First off, I had the luxury of watching with my class of students with none other than Karl Rove. He debated Howard Dean earlier during the day at Duke and stuck around to watch the debate with us. Of course, we were all focused on the actual debate but it was still very cool to be sitting just a few feet away from him during it.

But, plenty of my classmates were on Twitter during it and Rove was as well. I chose to stay off because I wanted to judge it without the nonsense of Twitter. I thought last night was particularly partisan. The first debate Romney clearly won in a landslide. Obama won the second by a little. But throughout last night’s debate and afterwards, any Democrat or left-leaning journalist I follow seemed to think Obama dominated and any Republican or right-leaning journalist thought Romney dominated. It was split decisively along party lines. It was quickly clear to me that I wasn’t going to get much from reading Twitter and I certainly wasn’t going to add anything to the discussion as well. So I stayed away and I’m glad I did so. It actually felt kind of nice to watch the debate away from social media (mostly – I snuck a peek every once in a while).

President Obama and Mitt Romney during their third and final presidential debate.

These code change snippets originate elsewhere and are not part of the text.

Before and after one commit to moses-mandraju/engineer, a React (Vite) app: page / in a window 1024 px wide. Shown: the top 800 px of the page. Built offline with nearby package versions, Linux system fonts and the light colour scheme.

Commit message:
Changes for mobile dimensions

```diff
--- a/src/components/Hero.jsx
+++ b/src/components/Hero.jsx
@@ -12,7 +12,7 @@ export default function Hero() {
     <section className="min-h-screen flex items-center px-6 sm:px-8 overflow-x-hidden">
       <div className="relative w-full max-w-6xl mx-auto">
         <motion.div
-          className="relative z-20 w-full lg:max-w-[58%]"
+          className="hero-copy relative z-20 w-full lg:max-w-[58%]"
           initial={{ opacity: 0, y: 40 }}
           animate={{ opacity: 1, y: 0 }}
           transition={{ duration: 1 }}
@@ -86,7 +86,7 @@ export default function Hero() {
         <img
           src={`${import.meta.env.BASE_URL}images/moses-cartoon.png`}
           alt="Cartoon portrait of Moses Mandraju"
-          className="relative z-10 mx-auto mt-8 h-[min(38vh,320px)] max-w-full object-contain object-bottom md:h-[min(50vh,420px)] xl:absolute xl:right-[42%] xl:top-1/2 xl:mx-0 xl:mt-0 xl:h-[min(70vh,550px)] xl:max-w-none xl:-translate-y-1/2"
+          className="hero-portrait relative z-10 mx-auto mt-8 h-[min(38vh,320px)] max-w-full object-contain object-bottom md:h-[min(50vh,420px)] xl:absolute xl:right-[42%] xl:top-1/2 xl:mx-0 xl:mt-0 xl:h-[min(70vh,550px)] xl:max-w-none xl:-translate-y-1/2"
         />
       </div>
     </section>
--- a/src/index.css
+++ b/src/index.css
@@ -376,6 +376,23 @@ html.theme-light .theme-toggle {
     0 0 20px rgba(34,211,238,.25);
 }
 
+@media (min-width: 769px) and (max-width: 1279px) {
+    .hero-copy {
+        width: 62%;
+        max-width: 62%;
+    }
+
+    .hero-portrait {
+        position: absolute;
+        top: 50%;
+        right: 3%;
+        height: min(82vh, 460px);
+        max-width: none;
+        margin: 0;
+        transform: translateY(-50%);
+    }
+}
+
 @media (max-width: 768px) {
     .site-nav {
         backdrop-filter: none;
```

As for my thoughts on the debate, I thought it was a dead draw. Obama responded well on Israel/Iran while Romney seemed to do better on China (something that infuriates me – more on that later). I thought the rest of the issues were about even. The polling after the debate seemed to show a Obama victory, but remember my way of judging the debates: the winner is the person who convinces voters to vote for him.

Here are the snap polls:

CNN

Who won the debate? Obama 48%, Romney 40%

Who are you more likely to vote for? Unchanged 50%, Romney 25%, Obama 24%

Public Policy Polling

Who won the debate? Obama 53%, Romney 42%

Are you more or less likely to vote for President Obama?

More likely 37%
Less likely 31%
Unchanged 30%

Are you more or less likely to vote for Governor Romney?

More likely 38%
Less likely 35%
Unchanged 26%

CBS News

Who won the debate? Obama 53%, Romney 23%, Tie 24%

Once again, CBS annoys me and doesn’t have any more info on their polls (or if they do, someone please point it out to me). As for the CNN and PPP poll, clearly it was about a draw. The PPP poll actually shows Romney with an advantage among independents. Thirty-two percent of independents said they were more likely to vote for Obama after the debate while 47% said they were less likely. In contrast, 47% of independents said they were more likely to vote for Romney afterwards with 35% saying they were less likely.

Some numbers point towards Obama, some towards Romney and my gut reaction was a tie. Thus, I’m going to call it a tie until I see further polling. We (and by we, I mean Nate Silver) will have plenty of polls to sort through during the next two weeks. (Image via)